Recently, several refinements have been made in the PSA blood test. The purpose of these refinements is to help doctors to better assess a borderline or an elevated PSA. The goal is to determine more accurately who has prostate cancer and who has a false-positive elevation of the PSA from another condition. In other words, the purpose of the improvements is to improve the sensitivity and the specificity of the test.
One refinement is called the PSA ratio. This ratio is determined by dividing the amount of PSA that circulates freely in the bloodstream by the amount of PSA that is bound to proteins in the bloodstream. Research has shown the PSA that circulates freely in the blood tends to be associated with benign prostatic hyperplasia (BPH) whereas the PSA that is bound to protein tends to be linked with prostate cancer. Thus, a high PSA ratio suggests a false-positive elevation of the PSA and weighs against the diagnosis of prostate cancer. In contrast, a high PSA with a low PSA ratio favors the diagnosis of prostate cancer.
Another recent modification of the PSA test is based on the observation that as men age the amount of PSA in the blood can normally rise without the presence of a prostate cancer. Thus, doctors can use what is referred to as an age-specific PSA, especially to evaluate borderline values. In the age-specific PSA, the normal values are adjusted for the age of the patient. Accordingly, the age-specific normal ranges are 0 to 2.5 for men in their 40s, 0 to 3.5 in their 50s, 0 to 4.5 in their 60s, and 0 to 6.5 for men 70 years of age and over.

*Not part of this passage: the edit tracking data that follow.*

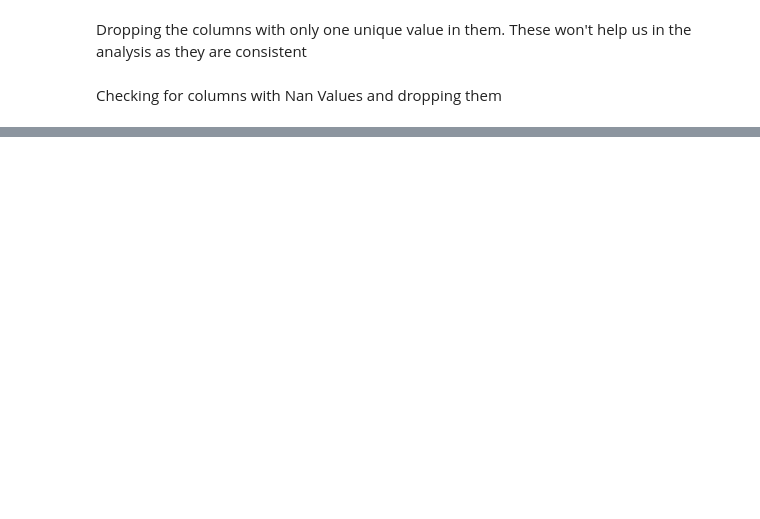
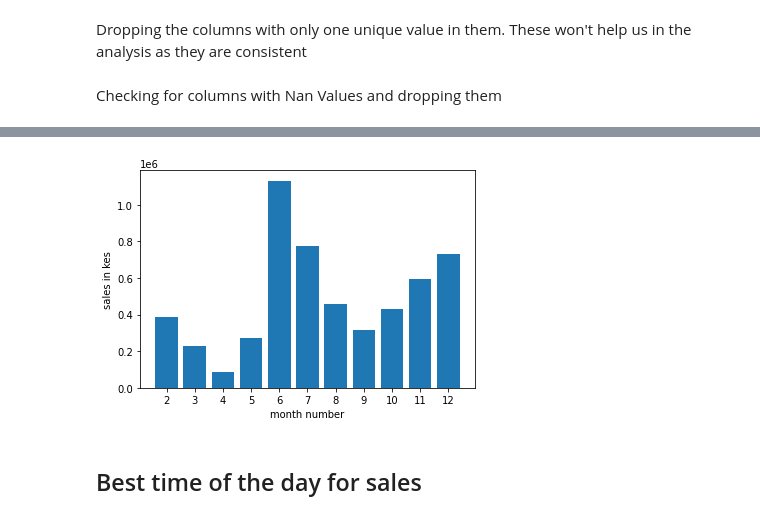
Before and after one commit to kvmvu/jamboml, a Jupyter notebook: jamboml.ipynb, the cells around one changed output, grey strips where cells are left out. Saved outputs shown, nothing was run; the diff lists cells and outputs as text; code cells hidden in the pictures; blank space fills up the shorter version.

```diff
--- a/jamboml.ipynb
+++ b/jamboml.ipynb
@@ -114,0 +227,3 @@ df.head()
+# %%
+df_2020 = df.loc[(df['year']=='2020')]
+monthly_sales_2020 = df_2020.groupby('month').sum()
@@ -114,0 +251,11 @@ df.head()
+# %%
+months = range(2,13)
+plt.bar(months, monthly_sales_2020['Gross'])
+plt.xticks(months)
+plt.ylabel('sales in kes')
+plt.xlabel('month number')
+plt.show()
+# %% [output]
+[figure, added]
+# %% [markdown]
+## Best time of the day for sales
```
Also changed, not shown: parts of 33 cells of this notebook, 1 other file.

Therefore, as an example, a PSA of 4 would be considered borderline for men in their 30s and 40s but could be normal for men in their 50s, 60s, and 70s.
Furthermore, another improvement of the PSA test is called the PSA velocity or slope. The velocity is calculated as the rate at which the PSA changes with repeated testing over time. The more rapid the rise in the PSA, the more likely is the presence of a prostate cancer. The less rapid the rise in the PSA, the less likelihood there is that a prostate cancer is present.
Prostate cancer gene 3 (PCA3) is a new gene-based test carried out on a urine sample. PCA3 is highly specific for the diagnosis of prostate cancer. Therefore, in contrast to PSA, the PCA3 is not increased by conditions such as benign enlargement or inflammation of the prostate. The PCA3 urine test can provide additional information over a PSA test that may help in deciding whether a prostate biopsy is really needed.
Viewers share their comments
- Submit »
- Submit »
Get the latest treatment options.